Materials Science

I wanted to study science at university but I wasn’t sure which course to go for. I really wanted to go to Oxford so I knew I would have to choose a specific course from the start. Materials Science intrigued me so I started to read a few books on the subject and soon realised this was the course for me.

I like its variety. You could be doing quantum mechanics in the morning and studying hip implants in the afternoon. The department also organises industrial visits and trips abroad which are a lot of fun.

My best memory of studying has to be sitting in the Exam Schools after my last paper and feeling the adrenaline rush.

Jeremy, Teddy Hall, student from 2012

If you had the same problem as me of not being able to decide between studying Chemistry, Physics, or Engineering at university, Materials Science may suit you. By combining all three, I feel as if I could tackle any scientific problem pretty well, which makes the skills of a Materials Scientist highly sought after, as scientific research is becoming more multi-disciplinary. Materials is one of the most applied sciences at Oxford, so lectures always relate to something interesting in the real world – aerospace, computing, medicine, energy, almost everything has some interesting Materials Science in it. After four years, you will start seeing things in the world very differently!

There are lots of opportunities to travel, including industrial visits; the student-led industrial tour (22 of us went to Beijing last Easter); and research placements (I went to Tokyo last summer). The department gives a lot of help in funding these experiences, as they're so valuable for appreciating the work we do in the classroom and are also really good fun!

Alex, St Anne's, student from 2011

Materials Science is a combination of Physics, Chemistry, and Engineering, focusing on how materials behave, why they behave as they do, and how to improve them. The first year builds upon some of what you’ll have learned at school, especially in Maths and Physics, and introduces some new topics such as crystallography to give you the fundamental knowledge to understand metals, ceramics, polymers, semiconductors, superconductors – basically any material that you can think of in any application. Second year delves deeper into the subjects introduced in first year, while in third year, you choose six advanced options that you're most interested in. The highlight of the course is fourth year, when you will do a research project supervised by a world-leading professor, and write a thesis on it.

What makes Oxford different?

  • The department is really small and friendly. Lectures here are the size of classes at other universities, so questions are encouraged, and lecturers are approachable and happy to help you.
  • You will meet experts whose enthusiasm for materials rubs off on you, and makes learning more enjoyable. In tutorials, you can follow your interests and learn beyond the problem sheet.
  • The small class size means you can use some more advanced equipment in labs that undergraduates at other universities wouldn’t normally get to use.

What helped inspire your love of the subject?

There are loads of books on the suggested reading list that are interesting. JE Gordon's classic book "Made to Measure: New Materials for the 21st Century" is a good introduction to the mechanical (old school) side of the subject.

When applying, I had a bit of an addiction to the "How it’s Made" series on YouTube.

Jeremy, Teddy Hall, student from 2012

Tell us about your interview?

Interviews are different for everyone but generally just think before you speak, be polite and nice, and just relax.
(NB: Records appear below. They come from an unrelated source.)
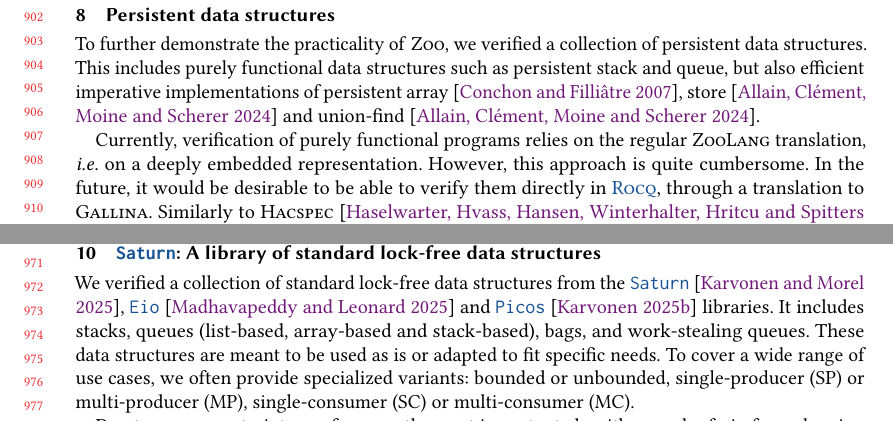
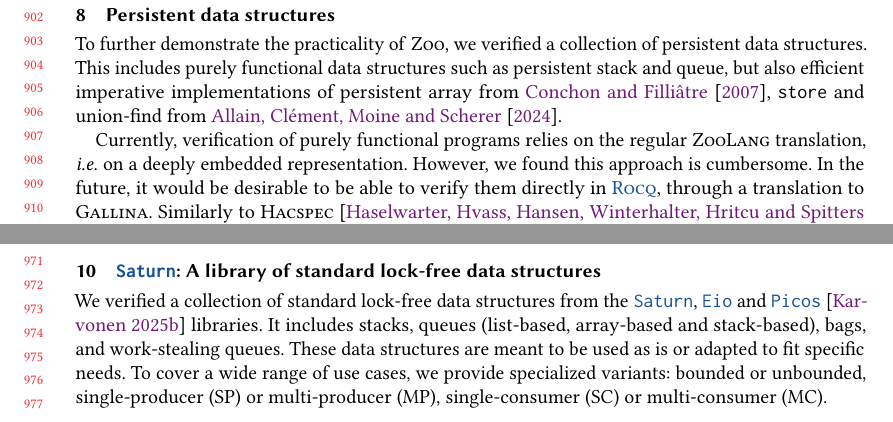
Before and after one commit to clef-men/article_zoo_popl, a LaTeX paper (main.tex, which reads persistent.tex, saturn.tex): two parts of pages 19 and 20 of 25, joined at a grey line, cut so that both start at the same text. Compiled offline with pdfLaTeX.

Commit message:
minor tweaks on reading Clément's new sections

```diff
--- a/persistent.tex
+++ b/persistent.tex
@@ -2,9 +2,14 @@
 \label{sec:persistent}
 
 To further demonstrate the practicality of \Zoo, we verified a collection of persistent data structures.
-This includes purely functional data structures such as persistent stack and queue, but also efficient imperative implementations of persistent array~\citep*{DBLP:conf/ml/ConchonF07}, store~\citep*{DBLP:journals/pacmpl/AllainC0S24} and union-find~\citep*{DBLP:journals/pacmpl/AllainC0S24}.
+This includes purely functional data structures such as persistent stack and queue, but also efficient imperative implementations of persistent array from \citet*{DBLP:conf/ml/ConchonF07}, \texttt{store} and union-find from~\citet*{DBLP:journals/pacmpl/AllainC0S24}.
 
 Currently, verification of purely functional programs relies on the regular \ZooLang translation, \ie on a deeply embedded representation.
-However, this approach is quite cumbersome.
+However, we found this approach is cumbersome.
 In the future, it would be desirable to be able to verify them directly in \Rocq, through a translation to \Gallina.
 Similarly to \Hacspec~\citep*{DBLP:conf/cpp/HaselwarterHHWH24}, this new translation would come with a generated proof of equivalence with the \ZooLang representation.
+
+%%% Local Variables:
+%%% mode: LaTeX
+%%% TeX-master: "main"
+%%% End:
--- a/saturn.tex
+++ b/saturn.tex
@@ -1,10 +1,10 @@
 \section{\Saturn: A library of standard lock-free data structures}
 \label{sec:saturn}
 
-We verified a collection of standard lock-free data structures from the \Saturn~\citep*{saturn}, \Eio~\citep*{eio} and \Picos~\citep*{picos} libraries.
+We verified a collection of standard lock-free data structures from the \Saturn, \Eio and \Picos~\citep*{picos} libraries.
 It includes stacks, queues (list-based, array-based and stack-based), bags, and work-stealing queues.
 These data structures are meant to be used as is or adapted to fit specific needs.
-To cover a wide range of use cases, we often provide specialized variants: bounded or unbounded, single-producer (SP) or multi-producer (MP), single-consumer (SC) or multi-consumer (MC).
+To cover a wide range of use cases, we provide specialized variants: bounded or unbounded, single-producer (SP) or multi-producer (MP), single-consumer (SC) or multi-consumer (MC).
 
 Due to space constraints, we focus on the most important algorithms and refrain from showing the corresponding (non-trivial) \Iris invariants, which are mechanized in \Rocq.
 
```
Also changed, not shown: main.pdf, saturn.tex (7 more changed lines).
The tutors will probably be just as nervous as you. The interviews often have a mathematical and a deduction/thinking part.
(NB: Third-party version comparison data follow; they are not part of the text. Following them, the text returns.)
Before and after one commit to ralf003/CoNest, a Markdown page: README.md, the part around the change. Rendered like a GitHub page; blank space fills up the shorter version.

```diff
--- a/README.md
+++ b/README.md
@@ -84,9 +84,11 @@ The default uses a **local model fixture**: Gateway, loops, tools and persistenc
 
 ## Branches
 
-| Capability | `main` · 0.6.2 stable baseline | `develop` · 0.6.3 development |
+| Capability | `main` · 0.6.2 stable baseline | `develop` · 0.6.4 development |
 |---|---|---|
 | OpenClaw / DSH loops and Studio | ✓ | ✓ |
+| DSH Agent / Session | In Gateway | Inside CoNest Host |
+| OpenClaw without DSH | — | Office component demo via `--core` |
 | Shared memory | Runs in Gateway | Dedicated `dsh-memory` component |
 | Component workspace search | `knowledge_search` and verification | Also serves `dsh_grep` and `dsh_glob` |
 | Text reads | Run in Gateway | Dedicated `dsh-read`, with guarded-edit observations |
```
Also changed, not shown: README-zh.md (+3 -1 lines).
Jeremy, Teddy Hall, student from 2012

Applicants that might be offered a place are invited for interview in December. See Materials interviews for more information.
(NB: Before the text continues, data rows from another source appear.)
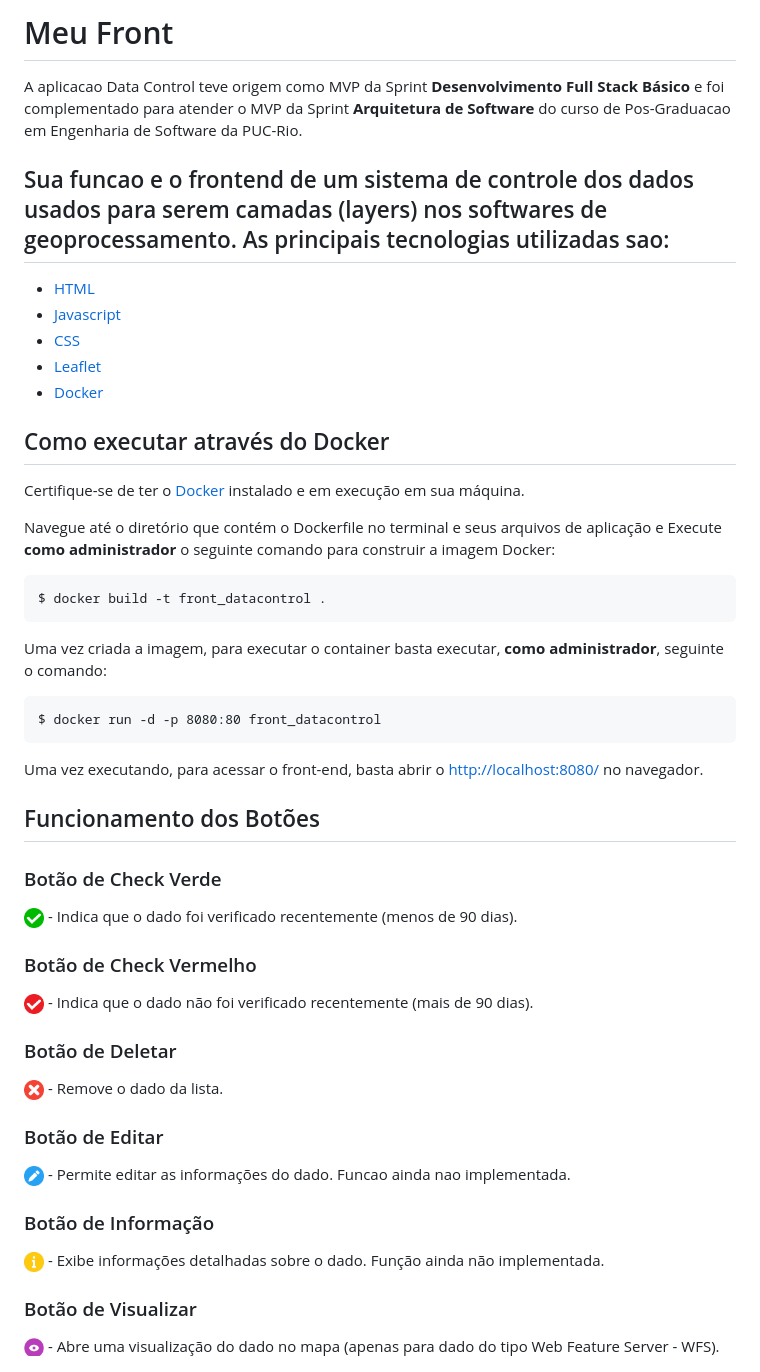
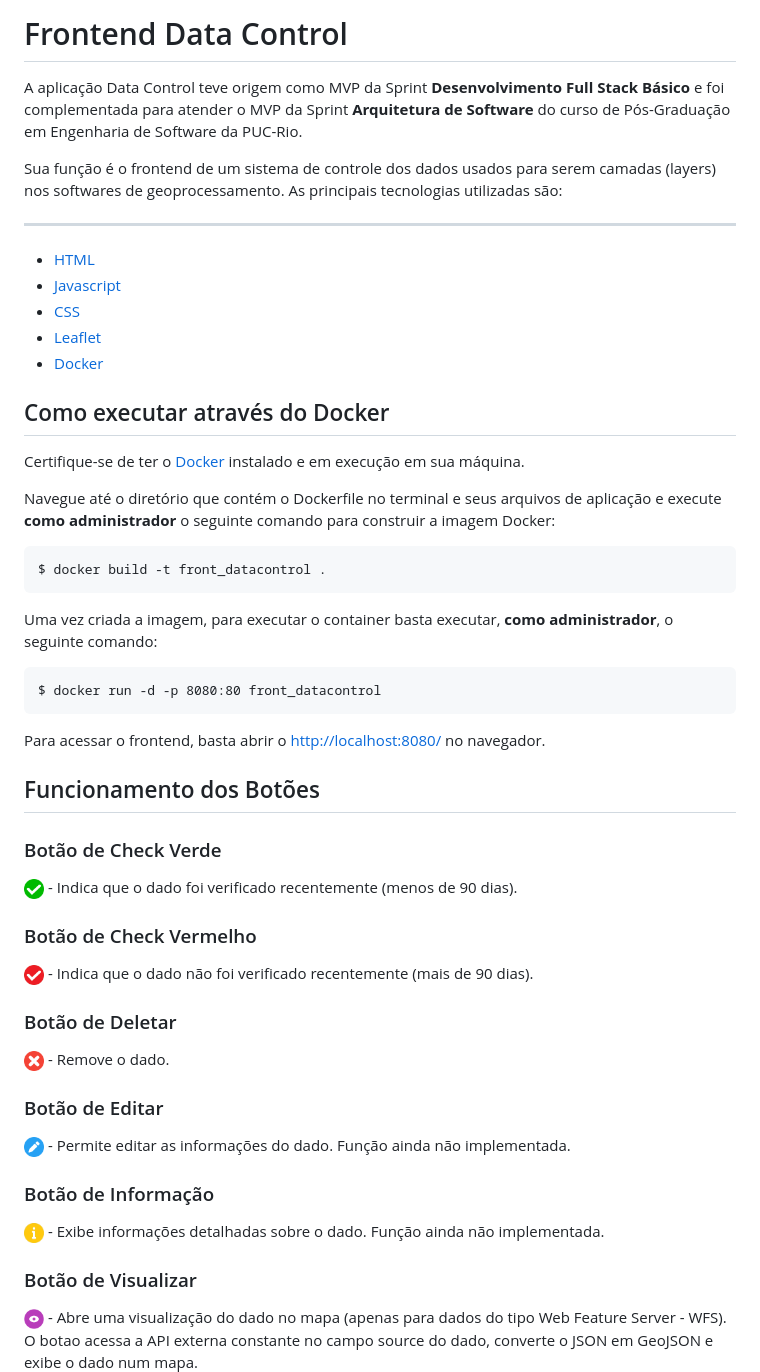
Before and after one commit to gustavopierre/data_control_frontend, a Markdown page: README.md, the part around the change printed below. Rendered like a GitHub page.

````diff
--- a/README.md
+++ b/README.md
@@ -1,7 +1,8 @@
-# Meu Front
-A aplicacao Data Control teve origem como MVP da Sprint  **Desenvolvimento Full Stack Básico** e foi complementado para atender o MVP da Sprint **Arquitetura de Software** do curso de Pos-Graduacao em Engenharia de Software da PUC-Rio.
+# Frontend Data Control
+A aplicação Data Control teve origem como MVP da Sprint **Desenvolvimento Full Stack Básico** e foi complementada para atender o MVP da Sprint **Arquitetura de Software** do curso de Pós-Graduação em Engenharia de Software da PUC-Rio.
 
-Sua funcao e o frontend de um sistema de controle dos dados usados para serem camadas (layers) nos softwares de geoprocessamento. As principais tecnologias utilizadas sao:
+Sua função é o frontend de um sistema de controle dos dados usados para serem camadas (layers) nos softwares de geoprocessamento. As principais tecnologias utilizadas são:
+
 ---
  - [HTML](https://developer.mozilla.org/pt-BR/docs/Web/HTML)
  - [Javascript](https://developer.mozilla.org/pt-BR/docs/Web/JavaScript)
@@ -14,20 +15,19 @@ Sua funcao e o frontend de um sistema de controle dos dados usados para serem ca
 
 Certifique-se de ter o [Docker](https://docs.docker.com/engine/install/) instalado e em execução em sua máquina.
 
-Navegue até o diretório que contém o Dockerfile no terminal e seus arquivos de aplicação e
-Execute **como administrador** o seguinte comando para construir a imagem Docker:
+Navegue até o diretório que contém o Dockerfile no terminal e seus arquivos de aplicação e execute **como administrador** o seguinte comando para construir a imagem Docker:
 
 ```
 $ docker build -t front_datacontrol .
 ```
 
-Uma vez criada a imagem, para executar o container basta executar, **como administrador**, seguinte o comando:
+Uma vez criada a imagem, para executar o container basta executar, **como administrador**, o seguinte comando:
 
 ```
 $ docker run -d -p 8080:80 front_datacontrol
 ```
 
-Uma vez executando, para acessar o front-end, basta abrir o [http://localhost:8080/](http://localhost:8080/) no navegador.
+Para acessar o frontend, basta abrir o [http://localhost:8080/](http://localhost:8080/) no navegador.
 
 
 ## Funcionamento dos Botões
@@ -42,11 +42,11 @@ Uma vez executando, para acessar o front-end, basta abrir o [http://localhost:80
 
 ### Botão de Deletar
 <img src="src/img/close.png" alt="Deletar" width="20" height="20" />
-- Remove o dado da lista.
+- Remove o dado.
 
 ### Botão de Editar
 <img src="src/img/pen.png" alt="Editar" width="20" height="20" />
-- Permite editar as informações do dado. Funcao ainda nao implementada.
+- Permite editar as informações do dado. Função ainda não implementada.
 
 ### Botão de Informação
 <img src="src/img/information.png" alt="Informação" width="20" height="20" />
@@ -54,5 +54,5 @@ Uma vez executando, para acessar o front-end, basta abrir o [http://localhost:80
 
 ### Botão de Visualizar
 <img src="src/img/view.png" alt="Visualizar" width="20" height="20" />
-- Abre uma visualização do dado no mapa (apenas para dado do tipo Web Feature Server - WFS).
+- Abre uma visualização do dado no mapa (apenas para dados do tipo Web Feature Server - WFS). O botao acessa a API externa constante no campo source do dado, converte o JSON em GeoJSON e exibe o dado num mapa.
 
````
Also changed, not shown: other parts of README.md (+4 -3 lines).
Find out more

Course length: 4 years
Students per year: 30

Make sure you read the official prospectus entry for the course which contains entry requirements, full course structure, additional interesting resources and full details of the application process.

If you're going to apply, you'll want to check which Oxford colleges offer this course.

You might also find it helpful to hear from students studying Physics, Engineering or Chemistry (or even consider applying for those courses!).